Article published on April 1, 2016.
Gifted storyteller Abraham Verghese offers an amazing family saga set in Africa and America. Cutting for Stone takes the reader on a remarkable journey through life and death and the wonder of medicine. This epic novel has touched everyone I’ve talked to who has read it. Spanning continents and generations, the story of orphaned twin brothers takes us from a small mission hospital in Ethiopia on to India and America.
Marion and Shiva Stone were born of a secret union between a beautiful Indian nun and a brash British surgeon. As the boys come of age and share a passion for medicine, it is the passion for a woman that will drive them apart. Marion flees to America where he finds refuge in his work in an overcrowded New York City hospital. When his past catches up to him, Marion must entrust his life to the two men he trusts least—the brother who betrayed him and the father who abandoned him.
There is something for everyone in this novel: the often unique relationship between twins, the incredible love of adoptive parents, the struggles of doing medicine in remote places, the challenges of immigration to a new country, and the pain of losing someone that you love.
Beautifully written, the novel is elegant and the characters are unforgettable. In the book, Marion observes that in Ethiopia, patients assume that all illnesses are fatal and that death is expected, but in America, news of having a fatal illness “always seemed to come as a surprise, as if we took for granted that we were immortal”.
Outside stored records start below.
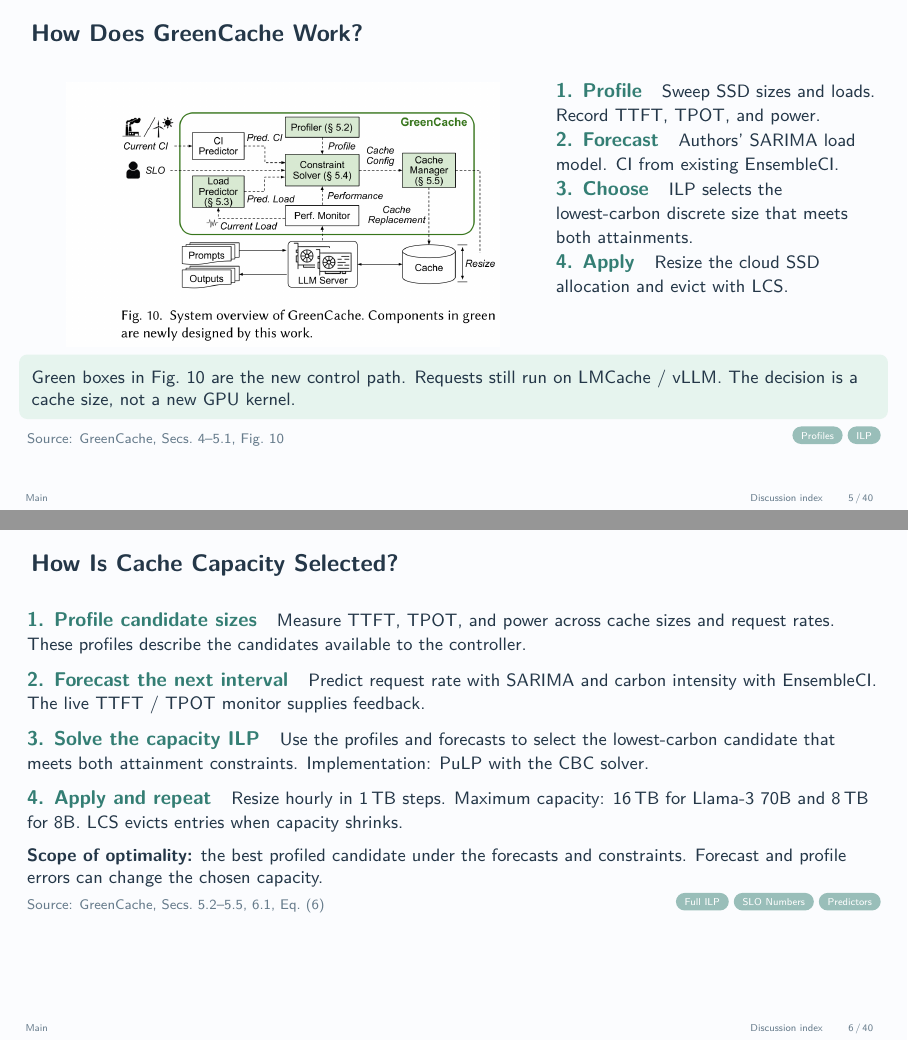
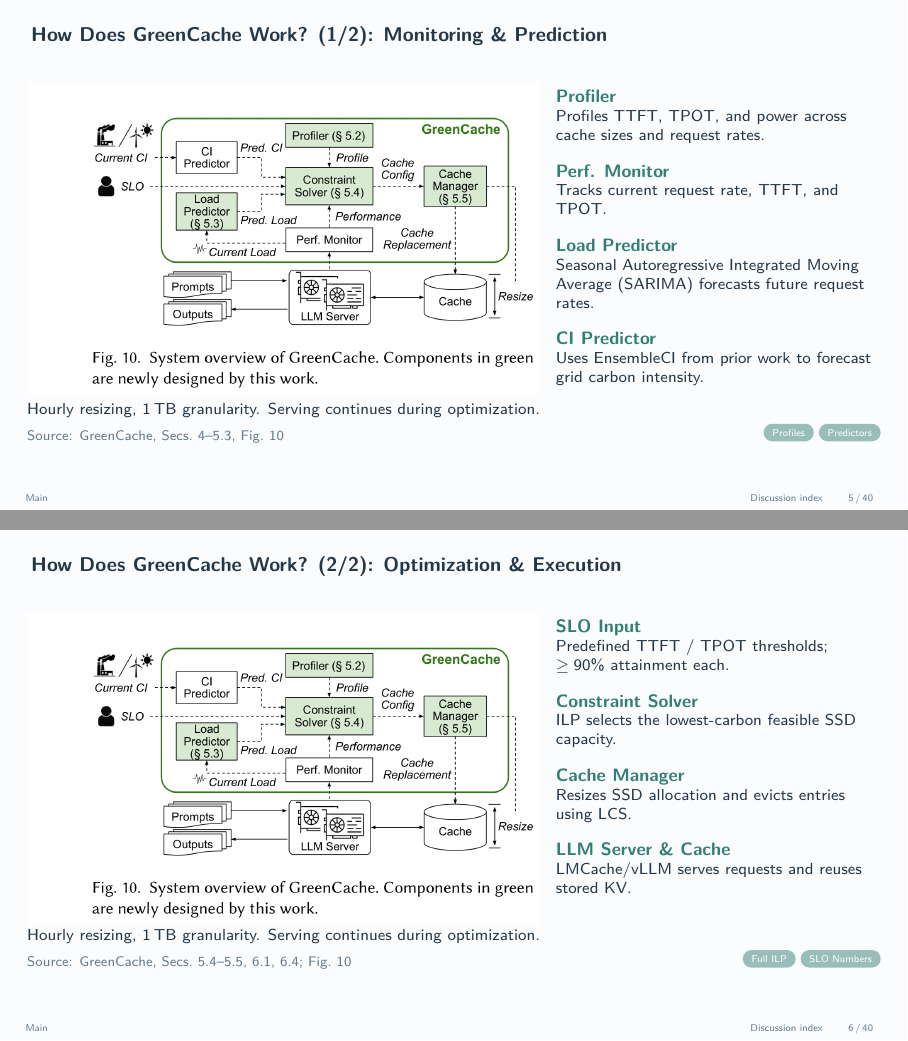
Before and after one commit to LiangYuJUI/LLM-Serving-Slides, LaTeX slides (2026-11-11-meeting/2026-11-11-GreenCache.tex): pages 5 and 6 of 40, joined at a grey line. Compiled offline with pdfLaTeX.

Commit message:
Refine GreenCache optimization and system walkthrough slides

```diff
--- a/2026-11-11-meeting/2026-11-11-GreenCache.tex
+++ b/2026-11-11-meeting/2026-11-11-GreenCache.tex
@@ -157,36 +157,46 @@ C_{\mathrm{operational}}(S)+C_{\mathrm{embodied,\ allocated}}(S)
 \slidenote{Secs.~3.2, 5.4--5.5, Eq.~(6)}{\nav{B06}{Embodied Carbon} \nav{B07}{Carbon Model}}
 \end{frame}
 
-\begin{frame}[t,label=M05]{How Does GreenCache Work?}
+% Shared geometry keeps the complete Figure 10 and its original caption identical.
+\begingroup
+\setbeamerfont{frametitle}{size=\normalsize,series=\bfseries}
+\newcommand{\component}[2]{%
+  {\small\bfseries\color{Accent}#1}\par
+  {\footnotesize\raggedright #2\par}\vspace{0.22cm}}
+\begin{frame}[t,label=M05]{How Does GreenCache Work? (1/2): Monitoring \& Prediction}
 \vspace{0.02cm}
 \begin{columns}[T,onlytextwidth]
 \begin{column}{0.60\textwidth}
-{\centering\gcimg{10}{4.65cm}\par}
+{\centering\gcimg{10}{5.55cm}\par}
 \end{column}
 \begin{column}{0.38\textwidth}
-\point{1. Profile}{Sweep SSD sizes and loads. Record TTFT, TPOT, and power.}
-\point{2. Forecast}{Authors' SARIMA load model. CI from existing EnsembleCI.}
-\point{3. Choose}{ILP selects the lowest-carbon discrete size that meets both attainments.}
-\point{4. Apply}{Resize the cloud SSD allocation and evict with LCS.}
+\vspace{0.14cm}
+\component{Profiler}{Profiles TTFT, TPOT, and power across cache sizes and request rates.}
+\component{Perf. Monitor}{Tracks current request rate, TTFT, and TPOT.}
+\component{Load Predictor}{Seasonal Autoregressive Integrated Moving Average (SARIMA) forecasts future request rates.}
+\component{CI Predictor}{Uses EnsembleCI from prior work to forecast grid carbon intensity.}
 \end{column}
 \end{columns}
-\vspace{0.08cm}
-\begin{beamercolorbox}[wd=\textwidth,rounded=true,sep=0.08cm]{mintbox}
-{\small Green boxes in Fig.~10 are the new control path. Requests still run on LMCache / vLLM. The decision is a cache size, not a new GPU kernel.\par}
-\end{beamercolorbox}
-\slidenote{Secs.~4--5.1, Fig.~10}{\nav{B09}{Profiles} \nav{B10}{ILP}}
+\vspace{0.06cm}
+{\footnotesize Hourly resizing, 1\,TB granularity. Serving continues during optimization.\par}
+\slidenote{Secs.~4--5.3, Fig.~10}{\nav{B09}{Profiles} \nav{B12}{Predictors}}
 \end{frame}
 
-\begin{frame}[t,label=M06]{How Is Cache Capacity Selected?}
-\vspace{0.10cm}
-\point{1. Profile candidate sizes}{Measure TTFT, TPOT, and power across cache sizes and request rates. These profiles describe the candidates available to the controller.}
-\vspace{0.18cm}
-\point{2. Forecast the next interval}{Predict request rate with SARIMA and carbon intensity with EnsembleCI. The live TTFT / TPOT monitor supplies feedback.}
-\vspace{0.18cm}
-\point{3. Solve the capacity ILP}{Use the profiles and forecasts to select the lowest-carbon candidate that meets both attainment constraints. Implementation: PuLP with the CBC solver.}
-\vspace{0.18cm}
-\point{4. Apply and repeat}{Resize hourly in 1\,TB steps. Maximum capacity: 16\,TB for Llama-3 70B and 8\,TB for 8B. LCS evicts entries when capacity shrinks.}
-\vspace{0.20cm}
-{\small\textbf{Scope of optimality:} the best profiled candidate under the forecasts and constraints. Forecast and profile errors can change the chosen capacity.\par}
-\slidenote{Secs.~5.2--5.5, 6.1, Eq.~(6)}{\nav{B10}{Full ILP} \nav{B11}{SLO Numbers} \nav{B12}{Predictors}}
+\begin{frame}[t,label=M06]{How Does GreenCache Work? (2/2): Optimization \& Execution}
+\vspace{0.02cm}
+\begin{columns}[T,onlytextwidth]
+\begin{column}{0.60\textwidth}
+{\centering\gcimg{10}{5.55cm}\par}
+\end{column}
+\begin{column}{0.38\textwidth}
+\vspace{0.14cm}
+\component{SLO Input}{Predefined TTFT / TPOT thresholds; $\ge90\%$ attainment each.}
+\component{Constraint Solver}{ILP selects the lowest-carbon feasible SSD capacity.}
+\component{Cache Manager}{Resizes SSD allocation and evicts entries using LCS.}
+\component{LLM Server \& Cache}{LMCache/vLLM serves requests and reuses stored KV.}
+\end{column}
+\end{columns}
+\vspace{0.06cm}
+{\footnotesize Hourly resizing, 1\,TB granularity. Serving continues during optimization.\par}
+\slidenote{Secs.~5.4--5.5, 6.1, 6.4; Fig.~10}{\nav{B10}{Full ILP} \nav{B11}{SLO Numbers}}
 \end{frame}
@@ -367,7 +378,7 @@ Size & \multicolumn{3}{c}{ShareGPT} & \multicolumn{3}{c}{TriviaQA $\alpha=0.4$}
 Topic & What is here & Jump\\
 \midrule
 A. Motivation & KV reuse, grids, latency, embodied carbon, Equations~(1)--(5) & \nav{B00}{Open A}\\[0.18cm]
-B. Method & Profiles, ILP, SLO numbers, predictors, LCS formulas & \nav{B09}{Open B}\\[0.18cm]
+B. Method & Monitoring / prediction, capacity ILP, SLOs, LCS & \nav{B09}{Open B}\\[0.18cm]
 C. Evidence & Measurement boundary, 8B results, document timeline, solver time & \nav{B14}{Open C}\\[0.18cm]
 D. Sensitivity & Forecast error, resize interval, SSD life, SSD carbon, limits & \nav{B19}{Open D}\\
 \bottomrule
```
Also changed, not shown: 2026-11-11-meeting/output/qa/REVIEW.md (+3 -1 lines), 2026-11-11-meeting/README.md, 2026-11-11-meeting/output/qa/backup-montage.jpg, 2026-11-11-meeting/output/qa/main-montage.jpg, 2026-11-11-meeting/output/qa/pages/page-04.png, 2026-11-11-meeting/output/qa/pages/page-05.png, 2026-11-11-meeting/output/qa/pages/page-06.png, 2026-11-11-meeting/output/qa/pages/page-16.png, 2026-11-11-meeting/output/qa/pages/page-27.png, 2026-11-11-meeting/output/qa/pages/page-28.png, 2026-11-11-meeting/output/qa/pages/page-29.png, 2026-11-11-meeting/2026-11-11-GreenCache.tex (28 more changed lines), 4 other files.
The title is more than a play on words about a surgeon called Stone. It comes from the Hippocratic Oath “I will not cut for stone, even for patients in whom the disease is manifest; I will leave this operation to be performed by practitioners, specialists in this art”. Verghese, a physician himself, has said that this line comes from ancient times when stone cutters would go digging for bladder stones and the patient would usually die of infection.
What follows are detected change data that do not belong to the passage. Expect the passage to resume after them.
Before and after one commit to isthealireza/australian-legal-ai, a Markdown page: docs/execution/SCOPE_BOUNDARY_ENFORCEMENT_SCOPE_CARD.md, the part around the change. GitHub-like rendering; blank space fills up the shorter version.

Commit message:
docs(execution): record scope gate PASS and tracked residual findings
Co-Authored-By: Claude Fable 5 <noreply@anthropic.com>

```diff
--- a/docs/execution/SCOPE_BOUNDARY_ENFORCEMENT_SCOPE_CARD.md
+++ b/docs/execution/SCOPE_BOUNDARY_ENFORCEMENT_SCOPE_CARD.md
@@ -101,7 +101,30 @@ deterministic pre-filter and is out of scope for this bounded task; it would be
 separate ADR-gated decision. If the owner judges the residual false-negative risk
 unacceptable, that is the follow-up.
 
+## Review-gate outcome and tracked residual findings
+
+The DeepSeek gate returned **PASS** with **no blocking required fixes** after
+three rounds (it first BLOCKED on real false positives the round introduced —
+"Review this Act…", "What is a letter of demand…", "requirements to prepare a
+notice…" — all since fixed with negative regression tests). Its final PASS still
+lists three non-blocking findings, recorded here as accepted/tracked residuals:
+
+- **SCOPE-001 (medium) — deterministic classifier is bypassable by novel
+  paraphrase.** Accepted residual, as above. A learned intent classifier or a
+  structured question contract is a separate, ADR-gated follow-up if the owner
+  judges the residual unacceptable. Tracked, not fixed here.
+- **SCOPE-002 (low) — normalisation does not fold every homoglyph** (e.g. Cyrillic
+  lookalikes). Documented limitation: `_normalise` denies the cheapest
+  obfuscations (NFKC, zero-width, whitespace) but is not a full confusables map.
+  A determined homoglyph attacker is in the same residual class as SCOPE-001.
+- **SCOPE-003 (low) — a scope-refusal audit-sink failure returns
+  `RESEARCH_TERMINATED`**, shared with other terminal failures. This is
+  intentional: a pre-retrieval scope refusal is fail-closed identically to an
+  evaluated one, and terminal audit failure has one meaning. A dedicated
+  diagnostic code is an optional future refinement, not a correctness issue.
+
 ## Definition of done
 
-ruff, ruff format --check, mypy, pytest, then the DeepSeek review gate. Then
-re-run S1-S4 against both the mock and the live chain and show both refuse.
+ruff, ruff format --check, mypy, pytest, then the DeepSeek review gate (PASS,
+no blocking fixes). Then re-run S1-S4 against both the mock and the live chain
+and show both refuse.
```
Medical stuff has always intrigued me, but I love the part when Thomas Stone asks “What treatment in an emergency is administered by ear?” The answer is memorable, but I won’t spoil it for you. You’ll have to find out for yourself!
Joanne Booy – and check out Joanne’s Blog for more great recommendations
Cutting for Stone by Abraham Verghese
Vintage pbk 2009